Web page revision data
•••••
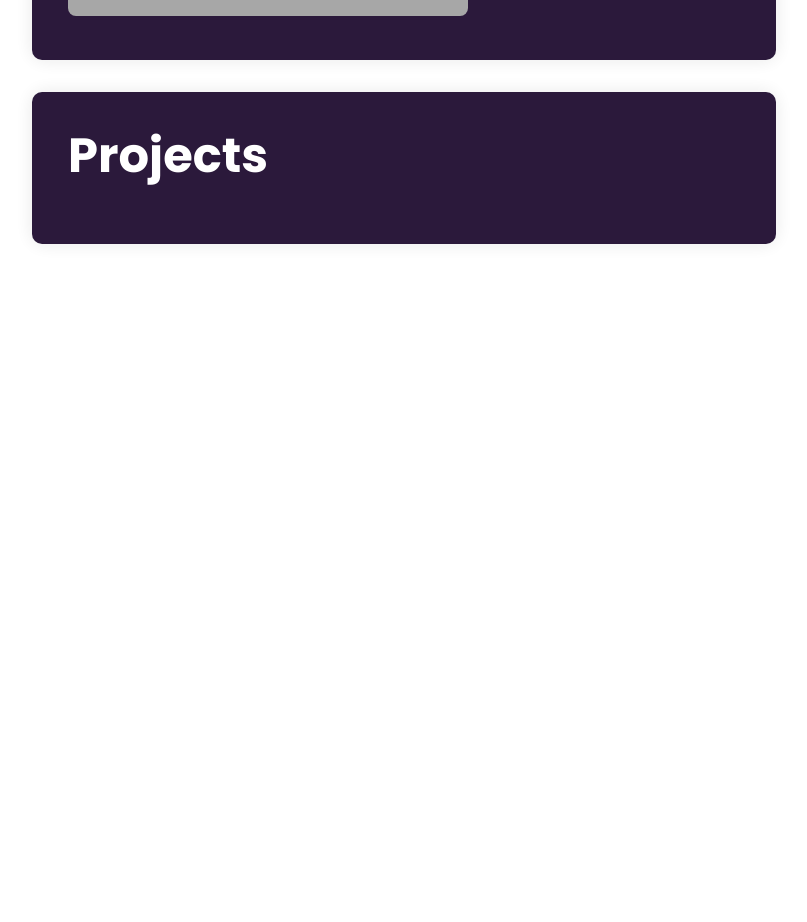
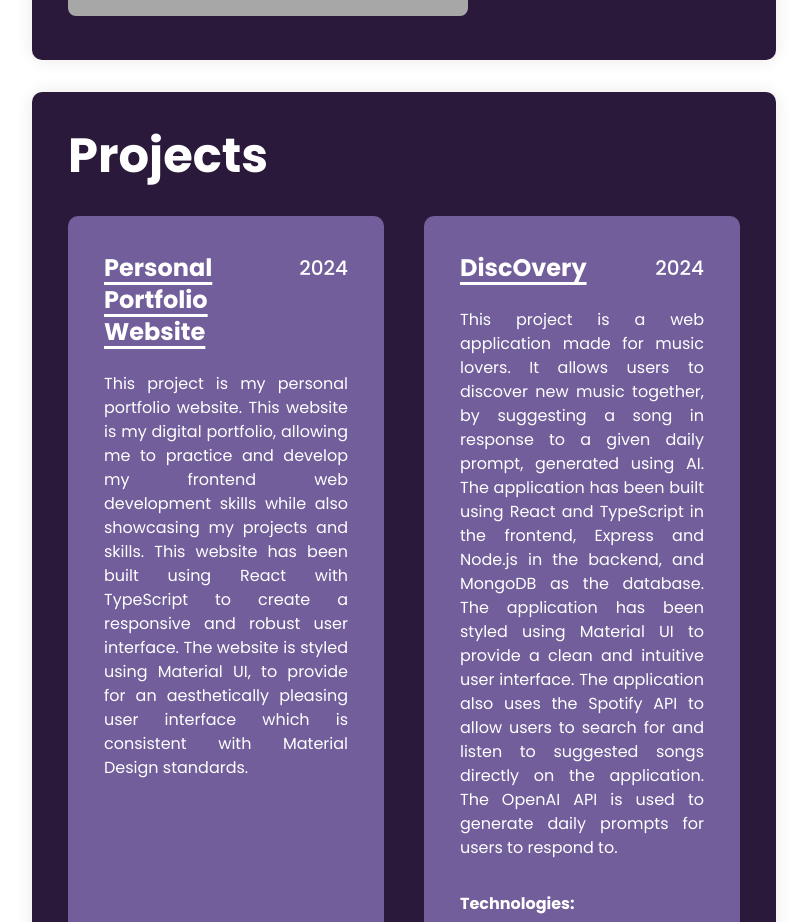
Before and after one commit to atharvaarankalle/personal-portfolio, a React (Vite) app: page / in a window 1280 px wide. Shown: the part 7420-8342 px from the top of the page, without its empty margins (236-1043 px from the left). Before the commit the page ends 7696 px from the top, so only its background shows below. Built offline with nearby package versions, Linux system fonts and the light colour scheme; grey boxes are pictures that could not be loaded.

Commit message:
✨ feat(projects-section): added projects section

```diff
--- a/src/components/Projects.tsx
+++ b/src/components/Projects.tsx
@@ -1,4 +1,12 @@
-import { Box, Card, CardContent, Typography, styled } from "@mui/material";
+import {
+  Box,
+  Card,
+  CardContent,
+  Grid,
+  Typography,
+  styled,
+} from "@mui/material";
+import ProjectCard from "./ProjectCard";
 
 const StyledBox = styled(Box)({
   width: "100%",
@@ -19,22 +27,79 @@ const StyledCard = styled(Card)(({ theme }) => ({
   flexDirection: "column",
 }));
 
+const projects = [
+  {
+    title: "Personal Portfolio Website",
+    url: "https://github.com/atharvaarankalle/personal-portfolio",
+    year: "2024",
+    description:
+      "This project is my personal portfolio website. This website is my digital portfolio, allowing me to practice and develop my frontend web development skills while also showcasing my projects and skills. This website has been built using React with TypeScript to create a responsive and robust user interface. The website is styled using Material UI, to provide for an aesthetically pleasing user interface which is consistent with Material Design standards.",
+    technologies: ["HTML", "CSS", "TypeScript", "React", "Material UI"],
+  },
+  {
+    title: "DiscOvery",
+    url: "#",
+    year: "2024",
+    description:
+      "This project is a web application made for music lovers. It allows users to discover new music together, by suggesting a song in response to a given daily prompt, generated using AI. The application has been built using React and TypeScript in the frontend, Express and Node.js in the backend, and MongoDB as the database. The application has been styled using Material UI to provide a clean and intuitive user interface. The application also uses the Spotify API to allow users to search for and listen to suggested songs directly on the application. The OpenAI API is used to generate daily prompts for users to respond to.",
+    technologies: [
+      "HTML",
+      "CSS",
+      "TypeScript",
+      "React",
+      "Material UI",
+      "Express",
+      "Node.js",
+      "MongoDB",
+    ],
+  },
+  {
+    title: "Skincredible",
+    url: "https://github.com/atharvaarankalle/skincredible",
+    year: "2023",
+    description:
+      "This project is an Android shopping application made for users' every skincare need. It allows users to browse and read about various skincare products, add them to their cart, and mock purchase them. The application has been built in Android Studio, using XML for the frontend, Java for the backend and Google Firebase for the database.",
+    technologies: ["Java", "XML", "Firebase"],
+  },
+  {
+    title: "Quick Draw!",
+    url: "https://github.com/atharvaarankalle/quick-draw",
+    year: "2022",
+    description:
+      "This project is a desktop drawing game for young children and teenagers. The aim of the game is to draw an image well enough for a machine learning model to correctly guess what the image is. The game has been built using Java and JavaFX to create a simple and intuitive user interface. The game uses a pre-trained machine learning model to guess the user's drawings, providing instant feedback to the user.",
+    technologies: ["Java", "JavaFX"],
+  },
+];
+
 const Projects = () => {
   return (
-      <StyledBox>
+    <StyledBox id="projects">
       <StyledCard>
         <CardContent>
           <Typography
             variant="h3"
             fontWeight="bold"
-              sx={{ paddingBottom: "1rem" }}
+            sx={{ paddingBottom: "2rem" }}
           >
             Projects
           </Typography>
+          <Grid container spacing={5}>
+            {projects.map((project) => (
+              <Grid
+                key={project.title}
+                item
+                md={12}
+                lg={6}
+                sx={{ display: "flex", justifyContent: "center" }}
+              >
+                <ProjectCard project={project} />
+              </Grid>
+            ))}
+          </Grid>
         </CardContent>
       </StyledCard>
     </StyledBox>
   );
-}
+};
 
 export default Projects;
--- a/src/data/BadgeUrls.ts
+++ b/src/data/BadgeUrls.ts
@@ -9,6 +9,7 @@ const BadgeUrls: { [key: string]: string } = {
     GitLab: "https://img.shields.io/badge/GitLab-%23FC6D26?style=for-the-badge&logo=gitlab&logoColor=%23FFFFFF",
     HTML: "https://img.shields.io/badge/HTML-%23E34F26?style=for-the-badge&logo=html5&logoColor=%23FFFFFF",
     Java: "https://img.shields.io/badge/Java-%23f39633?style=for-the-badge",
+    JavaFX: "https://img.shields.io/badge/JavaFX-%2352819D?style=for-the-badge",
     JavaScript: "https://img.shields.io/badge/JavaScript-%23F7DF1E?style=for-the-badge&logo=javascript&logoColor=%23000000",
     Jira: "https://img.shields.io/badge/Jira-%230052CC?style=for-the-badge&logo=jira&logoColor=%23FFFFFF",
     "Material UI": "https://img.shields.io/badge/Material%20UI-%23007FFF?style=for-the-badge&logo=mui&logoColor=%23FFFFFF",
@@ -18,7 +19,8 @@ const BadgeUrls: { [key: string]: string } = {
     React: "https://img.shields.io/badge/React-%230088CC?style=for-the-badge&logo=react",
     SQL: "https://img.shields.io/badge/SQL-%234479A1?style=for-the-badge&logo=mysql&logoColor=%23FFFFFF",
     TypeScript: "https://img.shields.io/badge/TypeScript-%233178C6?style=for-the-badge&logo=typescript&logoColor=%23FFFFFF",
-    Vue: "https://img.shields.io/badge/Vue-%234FC08D?style=for-the-badge&logo=vuedotjs&logoColor=%23FFFFFF"
+    Vue: "https://img.shields.io/badge/Vue-%234FC08D?style=for-the-badge&logo=vuedotjs&logoColor=%23FFFFFF",
+    XML: "https://img.shields.io/badge/XML-%233CDB83?style=for-the-badge"
 };
 
 export default BadgeUrls;
```
Lines whose indentation alone changed are shown as unchanged.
•••••
* **What is needed**
Reproduce every entry above in full and exactly, though not its pictures.

* **Result for this task**
Before and after one commit to atharvaarankalle/personal-portfolio, a React (Vite) app: page / in a window 1280 px wide. Shown: the part 7420-8342 px from the top of the page, without its empty margins (236-1043 px from the left). Before the commit the page ends 7696 px from the top, so only its background shows below. Built offline with nearby package versions, Linux system fonts and the light colour scheme; grey boxes are pictures that could not be loaded.

Commit message:
✨ feat(projects-section): added projects section

```diff
--- a/src/components/Projects.tsx
+++ b/src/components/Projects.tsx
@@ -1,4 +1,12 @@
-import { Box, Card, CardContent, Typography, styled } from "@mui/material";
+import {
+  Box,
+  Card,
+  CardContent,
+  Grid,
+  Typography,
+  styled,
+} from "@mui/material";
+import ProjectCard from "./ProjectCard";
 
 const StyledBox = styled(Box)({
   width: "100%",
@@ -19,22 +27,79 @@ const StyledCard = styled(Card)(({ theme }) => ({
   flexDirection: "column",
 }));
 
+const projects = [
+  {
+    title: "Personal Portfolio Website",
+    url: "https://github.com/atharvaarankalle/personal-portfolio",
+    year: "2024",
+    description:
+      "This project is my personal portfolio website. This website is my digital portfolio, allowing me to practice and develop my frontend web development skills while also showcasing my projects and skills. This website has been built using React with TypeScript to create a responsive and robust user interface. The website is styled using Material UI, to provide for an aesthetically pleasing user interface which is consistent with Material Design standards.",
+    technologies: ["HTML", "CSS", "TypeScript", "React", "Material UI"],
+  },
+  {
+    title: "DiscOvery",
+    url: "#",
+    year: "2024",
+    description:
+      "This project is a web application made for music lovers. It allows users to discover new music together, by suggesting a song in response to a given daily prompt, generated using AI. The application has been built using React and TypeScript in the frontend, Express and Node.js in the backend, and MongoDB as the database. The application has been styled using Material UI to provide a clean and intuitive user interface. The application also uses the Spotify API to allow users to search for and listen to suggested songs directly on the application. The OpenAI API is used to generate daily prompts for users to respond to.",
+    technologies: [
+      "HTML",
+      "CSS",
+      "TypeScript",
+      "React",
+      "Material UI",
+      "Express",
+      "Node.js",
+      "MongoDB",
+    ],
+  },
+  {
+    title: "Skincredible",
+    url: "https://github.com/atharvaarankalle/skincredible",
+    year: "2023",
+    description:
+      "This project is an Android shopping application made for users' every skincare need. It allows users to browse and read about various skincare products, add them to their cart, and mock purchase them. The application has been built in Android Studio, using XML for the frontend, Java for the backend and Google Firebase for the database.",
+    technologies: ["Java", "XML", "Firebase"],
+  },
+  {
+    title: "Quick Draw!",
+    url: "https://github.com/atharvaarankalle/quick-draw",
+    year: "2022",
+    description:
+      "This project is a desktop drawing game for young children and teenagers. The aim of the game is to draw an image well enough for a machine learning model to correctly guess what the image is. The game has been built using Java and JavaFX to create a simple and intuitive user interface. The game uses a pre-trained machine learning model to guess the user's drawings, providing instant feedback to the user.",
+    technologies: ["Java", "JavaFX"],
+  },
+];
+
 const Projects = () => {
   return (
-      <StyledBox>
+    <StyledBox id="projects">
       <StyledCard>
         <CardContent>
           <Typography
             variant="h3"
             fontWeight="bold"
-              sx={{ paddingBottom: "1rem" }}
+            sx={{ paddingBottom: "2rem" }}
           >
             Projects
           </Typography>
+          <Grid container spacing={5}>
+            {projects.map((project) => (
+              <Grid
+                key={project.title}
+                item
+                md={12}
+                lg={6}
+                sx={{ display: "flex", justifyContent: "center" }}
+              >
+                <ProjectCard project={project} />
+              </Grid>
+            ))}
+          </Grid>
         </CardContent>
       </StyledCard>
     </StyledBox>
   );
-}
+};
 
 export default Projects;
--- a/src/data/BadgeUrls.ts
+++ b/src/data/BadgeUrls.ts
@@ -9,6 +9,7 @@ const BadgeUrls: { [key: string]: string } = {
     GitLab: "https://img.shields.io/badge/GitLab-%23FC6D26?style=for-the-badge&logo=gitlab&logoColor=%23FFFFFF",
     HTML: "https://img.shields.io/badge/HTML-%23E34F26?style=for-the-badge&logo=html5&logoColor=%23FFFFFF",
     Java: "https://img.shields.io/badge/Java-%23f39633?style=for-the-badge",
+    JavaFX: "https://img.shields.io/badge/JavaFX-%2352819D?style=for-the-badge",
     JavaScript: "https://img.shields.io/badge/JavaScript-%23F7DF1E?style=for-the-badge&logo=javascript&logoColor=%23000000",
     Jira: "https://img.shields.io/badge/Jira-%230052CC?style=for-the-badge&logo=jira&logoColor=%23FFFFFF",
     "Material UI": "https://img.shields.io/badge/Material%20UI-%23007FFF?style=for-the-badge&logo=mui&logoColor=%23FFFFFF",
@@ -18,7 +19,8 @@ const BadgeUrls: { [key: string]: string } = {
     React: "https://img.shields.io/badge/React-%230088CC?style=for-the-badge&logo=react",
     SQL: "https://img.shields.io/badge/SQL-%234479A1?style=for-the-badge&logo=mysql&logoColor=%23FFFFFF",
     TypeScript: "https://img.shields.io/badge/TypeScript-%233178C6?style=for-the-badge&logo=typescript&logoColor=%23FFFFFF",
-    Vue: "https://img.shields.io/badge/Vue-%234FC08D?style=for-the-badge&logo=vuedotjs&logoColor=%23FFFFFF"
+    Vue: "https://img.shields.io/badge/Vue-%234FC08D?style=for-the-badge&logo=vuedotjs&logoColor=%23FFFFFF",
+    XML: "https://img.shields.io/badge/XML-%233CDB83?style=for-the-badge"
 };
 
 export default BadgeUrls;
```
Lines whose indentation alone changed are shown as unchanged.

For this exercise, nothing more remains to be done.